● REQUIREMENT
From the entries that follow, report every line in which "Root" occurs.

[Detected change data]
=== Begin Enclosure ===

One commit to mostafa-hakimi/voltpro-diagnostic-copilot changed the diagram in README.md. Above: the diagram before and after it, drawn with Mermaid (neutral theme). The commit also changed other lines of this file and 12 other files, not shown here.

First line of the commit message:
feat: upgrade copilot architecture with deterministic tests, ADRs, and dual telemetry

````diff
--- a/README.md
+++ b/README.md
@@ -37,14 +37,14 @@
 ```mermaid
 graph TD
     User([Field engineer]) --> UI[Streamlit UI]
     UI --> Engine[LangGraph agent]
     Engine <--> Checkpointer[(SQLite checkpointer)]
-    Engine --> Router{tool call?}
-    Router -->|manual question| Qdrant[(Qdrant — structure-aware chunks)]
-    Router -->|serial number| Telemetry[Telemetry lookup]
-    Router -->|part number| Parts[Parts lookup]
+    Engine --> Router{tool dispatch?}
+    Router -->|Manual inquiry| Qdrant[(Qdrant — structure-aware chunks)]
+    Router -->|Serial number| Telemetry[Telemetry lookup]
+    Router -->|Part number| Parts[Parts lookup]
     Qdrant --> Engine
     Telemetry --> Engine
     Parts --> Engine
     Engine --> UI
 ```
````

=== End Enclosure ===
=== Begin Enclosure ===

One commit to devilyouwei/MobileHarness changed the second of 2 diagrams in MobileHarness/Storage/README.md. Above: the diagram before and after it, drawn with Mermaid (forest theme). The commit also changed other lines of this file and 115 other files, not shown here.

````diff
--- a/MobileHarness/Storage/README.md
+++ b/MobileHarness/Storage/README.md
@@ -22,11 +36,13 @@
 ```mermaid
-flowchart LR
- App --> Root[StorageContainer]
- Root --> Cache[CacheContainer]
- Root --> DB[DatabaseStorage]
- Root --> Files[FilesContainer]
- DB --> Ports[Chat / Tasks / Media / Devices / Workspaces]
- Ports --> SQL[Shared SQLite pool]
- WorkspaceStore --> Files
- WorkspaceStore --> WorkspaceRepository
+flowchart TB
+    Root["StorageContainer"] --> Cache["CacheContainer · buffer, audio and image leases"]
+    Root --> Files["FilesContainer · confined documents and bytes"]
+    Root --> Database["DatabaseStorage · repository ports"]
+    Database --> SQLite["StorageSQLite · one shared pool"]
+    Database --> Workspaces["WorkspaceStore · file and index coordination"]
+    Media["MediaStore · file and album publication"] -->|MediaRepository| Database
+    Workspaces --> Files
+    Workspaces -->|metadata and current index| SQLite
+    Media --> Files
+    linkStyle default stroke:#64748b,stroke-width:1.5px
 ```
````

=== End Enclosure ===

● TASK ANSWER
- App --> Root[StorageContainer]
- Root --> Cache[CacheContainer]
- Root --> DB[DatabaseStorage]
- Root --> Files[FilesContainer]
+    Root["StorageContainer"] --> Cache["CacheContainer · buffer, audio and image leases"]
+    Root --> Files["FilesContainer · confined documents and bytes"]
+    Root --> Database["DatabaseStorage · repository ports"]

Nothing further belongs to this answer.